**** Available data ****

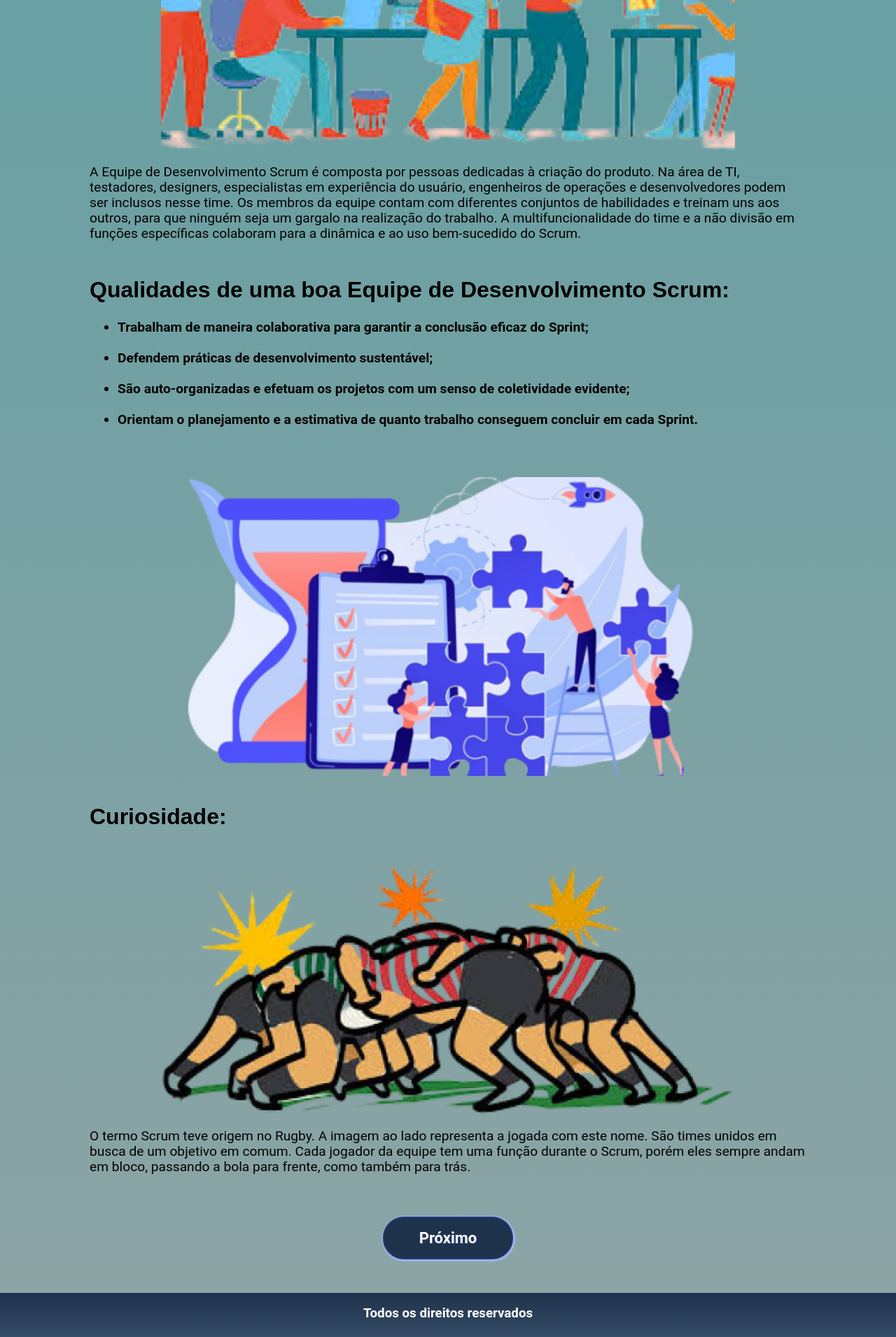
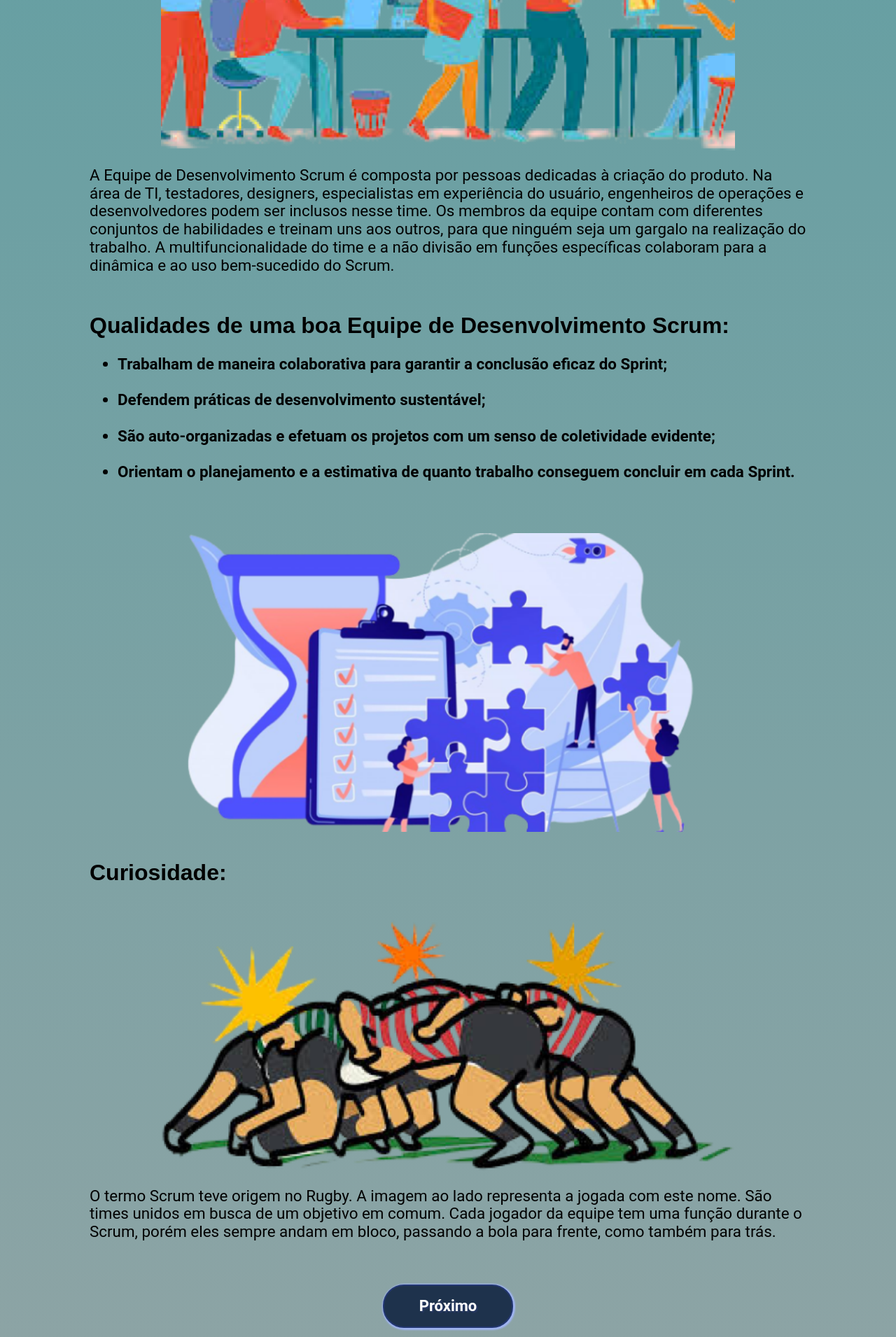
Before and after one commit to BrunoVieira003/ScrumAcademy, a Flask app: page /equipe in a window 1280 px wide. Shown: the part 612-2523 px from the top of the page at 70% size. Run offline with Flask 2, Linux system fonts and the light colour scheme.

Commit message:
updade styles.css

```diff
--- a/static/css/styles.css
+++ b/static/css/styles.css
@@ -65,14 +65,14 @@ main h3{
 }
 
 main p{
-    font-size: 1.2rem;
+    font-size: 1.4rem;
     font-family: 'Roboto' ,sans-serif;
     font-style: normal;
 
 }
 
 main > div > ul{
-    font-size: 1.2rem;
+    font-size: 1.4rem;
     font-family: 'Roboto', sans-serif;
     font-style: normal;
     font-weight: bold;
```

****

■ Task statement: Return each line of the data where the word "styles" appears.

■ Response below:
updade styles.css
--- a/static/css/styles.css
+++ b/static/css/styles.css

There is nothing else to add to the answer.